They have released two full lengths and are currently in the process of writing a third, their second for Suicide Squeeze. “This is our real record,” says Luke; “we’re doing pre-production and really taking our time.”
Inspired by the focus and meticulousness of many of their former tour mates, the band is in a much more self-aware and constructively critical mode. Says Jones, “We don’t want to rush. We’ve evolved since the last record.”
They have evolved in their technical abilities, a well as in other ways unique to a unit that was a group before it was a band. The instrument swapping has lessened in their current incarnation, but the reasoning behind it and lessons learned from it play a large role in how they interact with each other and how they process writing and performing. Themes of respect and empathy often come up. “It’s good to know how people feel when they’re playing, how they actually physically feel. When everyone experiences that, it helps keep us a democracy,” says Luke.
All four share vocal and songwriting duties, furthering the deviation from typical internal band mechanics. The goal of the songwriting is often to amuse each other and challenge each other in a process that’s not competitive, but collaborative. Humor still plays a key role, but it’s more of a means to an end at this point, a method rather than the goal, as they tackle new musical challenges. “We might not say it in a serious way, but it is serious to us,” says Luke.
Along with a tour centered around shows in Austin, the group has a remix 7” featuring Dan Deacon and Judi Chicago slated for release this year. After a spring run with the Thermals, they will hunker down and ratchet up the intensity on writing and preparing for the studio, continuing their evolution.

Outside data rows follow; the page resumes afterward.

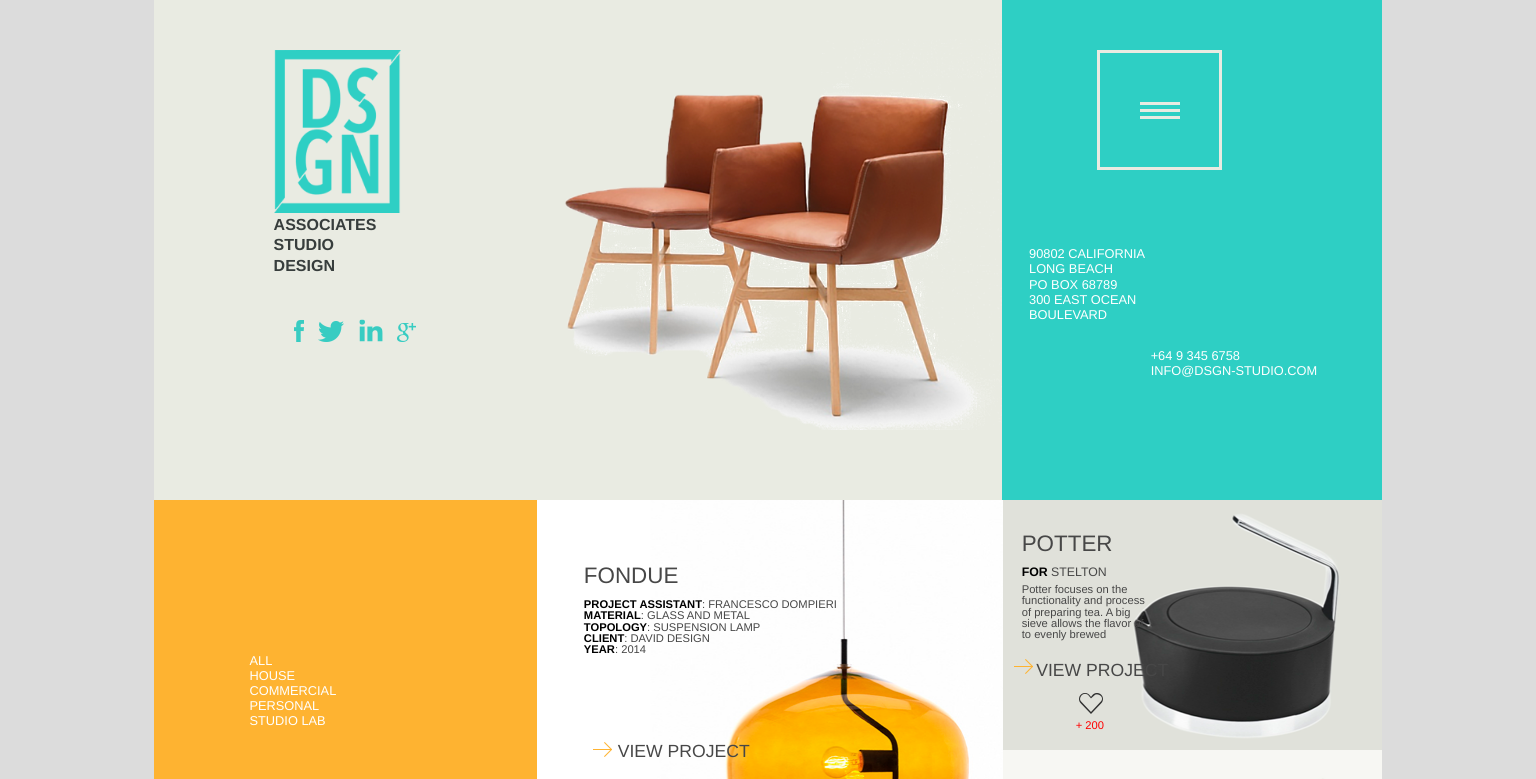
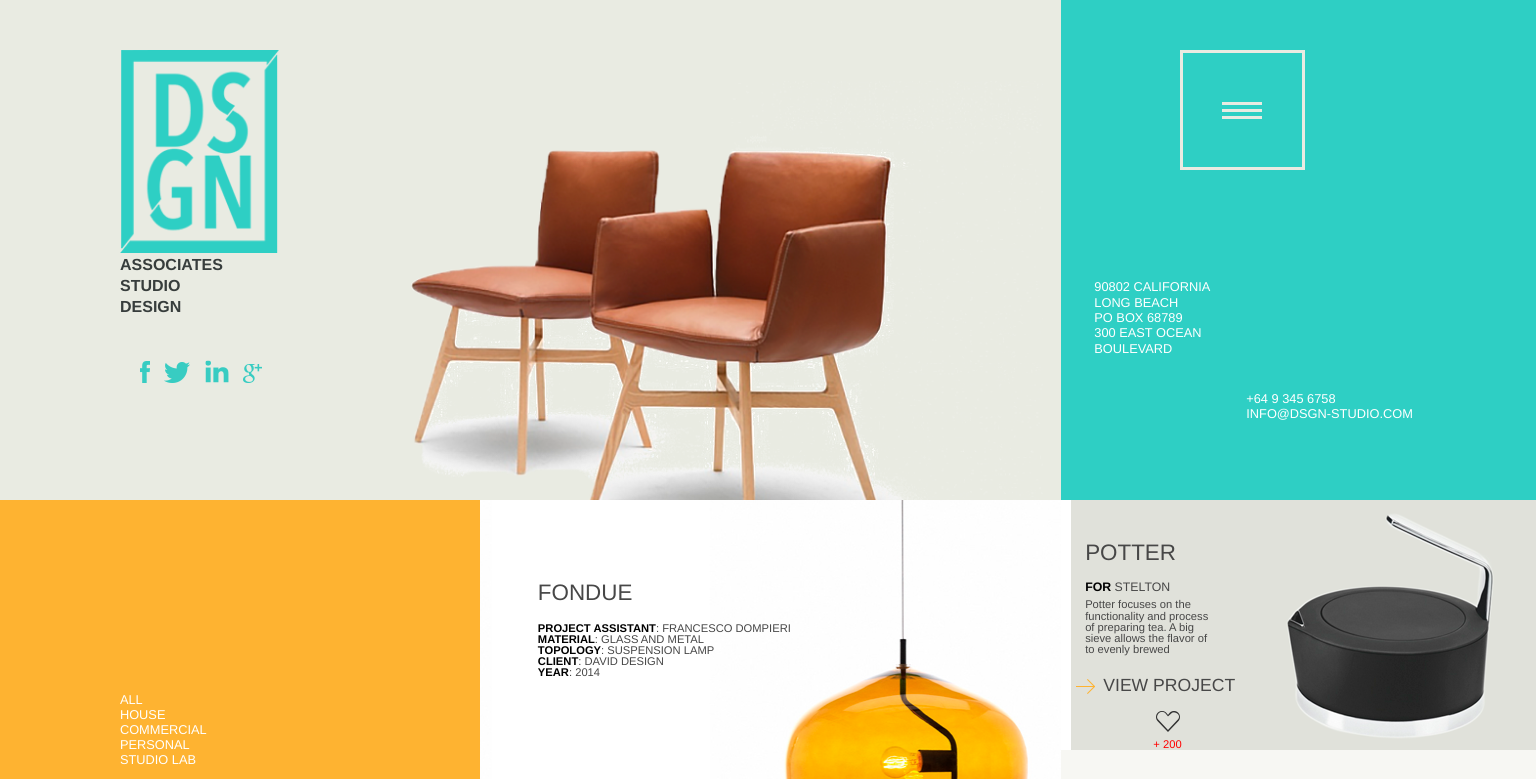
Before and after one commit to Oleg-Pushenko/dsgn, a plain HTML site: page index.html in a window 1536 px wide. Shown: the top 779 px of the page. Drawn offline with Linux system fonts and the light colour scheme.

Commit message:
delete media-selector

```diff
--- a/style.css
+++ b/style.css
@@ -1506,38 +1506,3 @@ margin: -8% 0 0 10%;
         font-size: 0.8em;
     }
 }
-@media screen and (min-width:1400px){
-    body {
-        width: 90%;
-        margin-left: 5%;
-        background-color: gainsboro;
-    }
-}
-@media screen and (min-width:1500px){
-    body {
-        width: 80%;
-        margin-left: 10%;
-        background-color: gainsboro;
-    }
-}
-@media screen and (min-width:1900px){
-    body {
-        width: 70%;
-        margin-left: 15%;
-        background-color: gainsboro;
-    }
-}
-@media screen and (min-width:2200px){
-    body {
-        width: 60%;
-        margin-left: 20%;
-        background-color: gainsboro;
-    }
-}
-@media screen and (min-width:2600px){
-    body {
-        width: 50%;
-        margin-left: 25%;
-        background-color: gainsboro;
-    }
-}
```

Says Luke, “The goal is to write a really epic record that we really love.” If past endeavors are any indication, The Coathangers will have no problem epically slaying it on this one.